EVERY ONE OF US knows at least one person who has died from a drug overdose in the last few years. A co-worker. A friend’s brother-in-law. A son of another co-worker. A gifted author and friend. Those are some of who I know. And I know everyone else has their own losses. Twenty-two overdose deaths in Kamloops from just January to June of this year alone.
And now, news of a 17-year-old woman who has died at a summer concert.
There is one thing we can do. We can listen to ordinary people. People who use drugs. People who live with those who use drugs. Caregivers, cops and counsellors.
It will be ordinary people who find our solutions.
About 30 years ago, I had a friend who used drugs. Mostly intravenous cocaine and heroin. He didn’t use continually, but went in and out of using for about the first 10 years I knew him.
What he said helped most on getting off drugs was having a family doctor who would work with him to find solutions.
I also know that he had an extremely understanding employer. When he was using, he couldn’t work. But when he got his life back together, his employer would take him back, multiple times.
The whole time he used drugs, which was about 10 years, on and off, he had housing. Often by racking up huge credit card debts to pay the rent.
The final thing he had were friends. He and I have remained close friends to this day. As have many, many other friends who were in his circle 30 years ago. He used drugs, but he was also witty, funny, generous, and a loyal friend.
One thing he said didn’t help was the shame others put on him for using. The shame made it far, far harder to reach out for help, to keep himself safer.
He has been drug free for 20 some years now. But during those 10 years he used, there were times I wasn’t sure I would see him alive again when he went off on a bender. And he did overdose a few times. Thankfully the paramedics and doctors gave him the care he needed. Thankfully, fentanyl didn’t exist then.

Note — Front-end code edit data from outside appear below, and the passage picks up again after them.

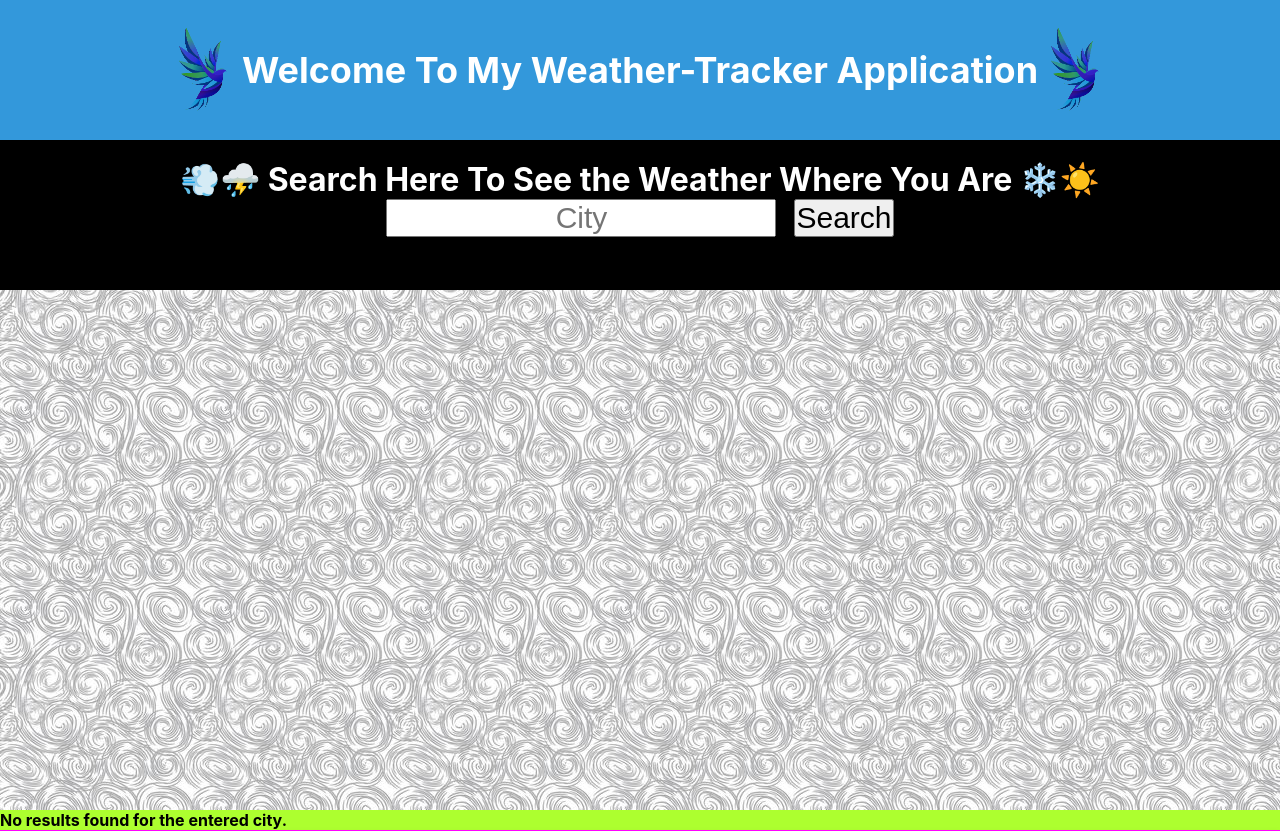
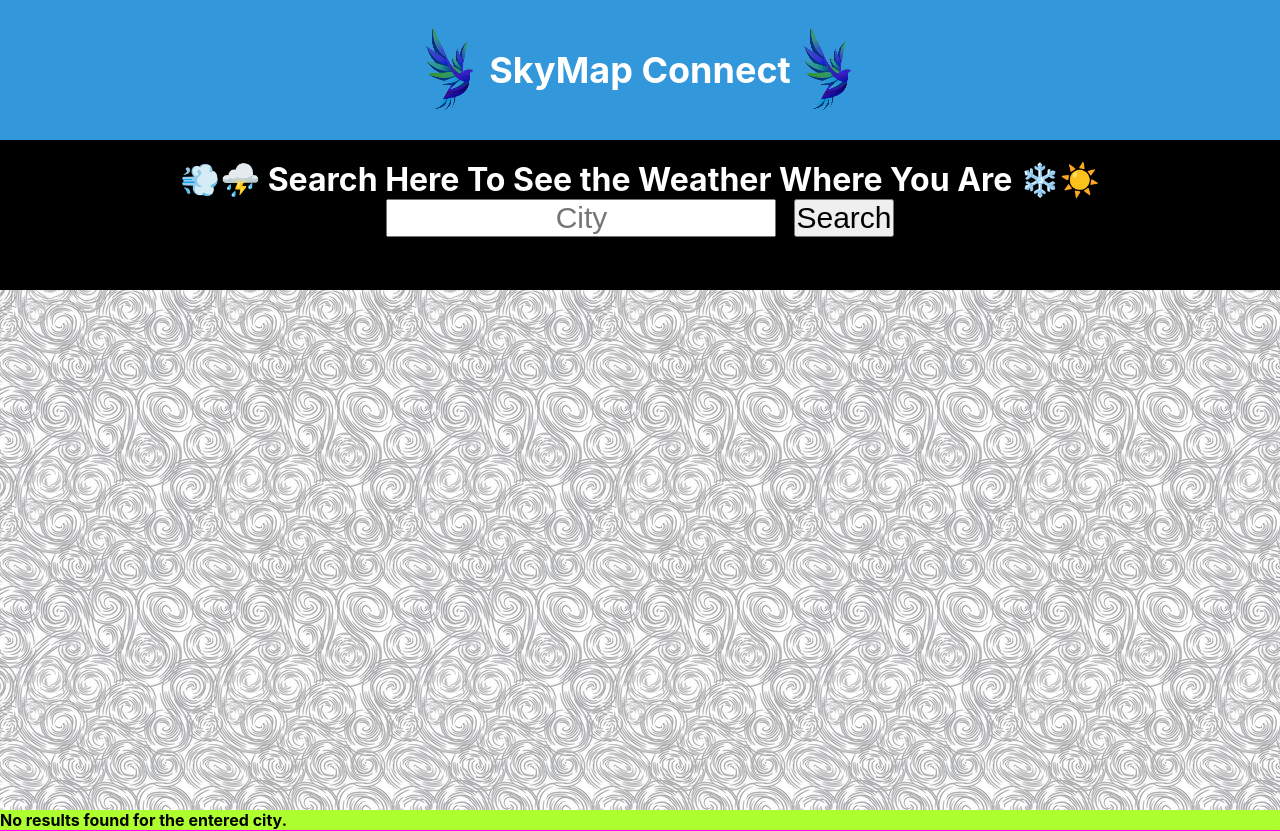
Before and after one commit to liethdallal/Project-3-SkyMap-Connect, a React (Create React App) app: page / in a window 1280 px wide. Shown: the top 831 px of the page. Built offline with nearby package versions, Linux system fonts and the light colour scheme; no server answers.

Commit message:
changed title

```diff
--- a/src/components/Header.js
+++ b/src/components/Header.js
@@ -7,7 +7,7 @@ function Header() {
 
         <div id="headerbox">
             <img id="logo" src= {logo} alt="logo" />
-            <h1>Welcome To My Weather-Tracker Application</h1>
+            <h1>SkyMap Connect</h1>
             <img id="logo" src= {logo} alt="logo" />
         </div>
 
```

At the time he used, harm reduction was not yet in practice. Harm reduction, of which needle exchange is only one small part, was just emerging in the 1980s and ’90s. AIDS was rampant, and treatments were non-existent. Clean needles were given out to help stop the spread of AIDS intravenously. There are currently 75,000 people living with AIDS in Canada. There is no vaccine or cure, but there are treatments. There would have been far more infected if clean needles weren’t given out.
At the time my friend feared AIDS as much as overdoses. Luckily, he never contracted AIDS, but he did acquire Hepatitis C. Hepatitis C is a chronic disease that destroys the liver. It affects 250,000 Canadians. There is no vaccine or treatment for Hepatitis C. Harm reduction, which includes safe use of needles, is listed as one of the most important strategies to stop the spread of Hep C.

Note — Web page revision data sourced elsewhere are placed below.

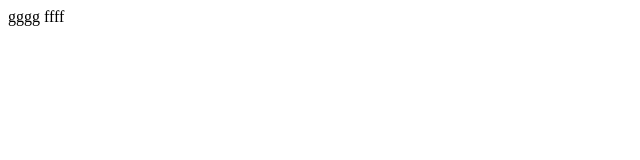
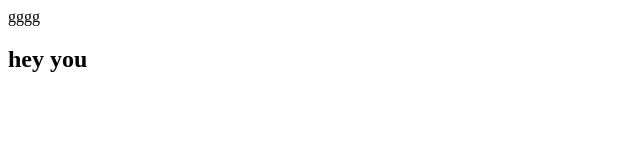
Before and after one commit to sam1864/GitDemo, a plain HTML site: page index.html in a window 1280 px wide. Shown: the whole page, without its empty margins (0-640 px from the left). Drawn offline with Linux system fonts and the light colour scheme.

Commit message:
new change

```diff
--- a/index.html
+++ b/index.html
@@ -5,7 +5,7 @@
 
 <body>gggg</body>
 
-<body>ffff</body>
+<h2>hey you</h2>
 
 
 </html>
```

Now he is drug free. But with a chronic, untreatable, potentially deadly blood born disease.
I am deeply troubled when the mayor of Kamloops, Ken Christian, said last week on Radio NL that harm reduction had outlived its usefulness. He wants Interior Health to change how it hands out needles to drug users. He said, “The harm reduction ideas that we had in the ’90s that were largely predicated around the control of blood borne disease, really are not stepping up in terms of the kind of changes that fentanyl places, in terms of that street affected community.”
My friend contracted Hepatitis C before harm reduction, before the access to safe needles. Since then, the instances of AIDS and Hep C have been kept in check because of needle exchanges and harm reduction.
My friend was never street affected or homeless for the 10 years he used. He was actually a highly paid software programmer who worked for a top global companies. But he used intravenous drugs before there were needle exchanges and got Hep C.
Whether there are other forms of drug use, such as pills and tablets, that need other strategies to counter, does not reduce the need for safe needles.
As I said at the beginning, it will be ordinary people who will find solutions to the opioid crisis.
It will be people like my friend, who lived with drug use for 10 years and found a way out. It will be friends and family who support those around them to make better decisions. It will be the employers who support their employees to get counselling, and the doctors who are non-judgemental when meet their patients.
It will be teachers who tell students that ordinary people use drugs, not just the street affected. It will be people like Caroline King and Dennis Giesbrecht, who meet people where they are at, and have created an innovative needle buy-back program. It will be the extraordinary landlords who work with ASK Wellness to provide community members housing.
Taking away access to clean needles is not on the list of solutions.
Nancy Bepple is a former city councillor of Kamloops with a strong interest in community building projects.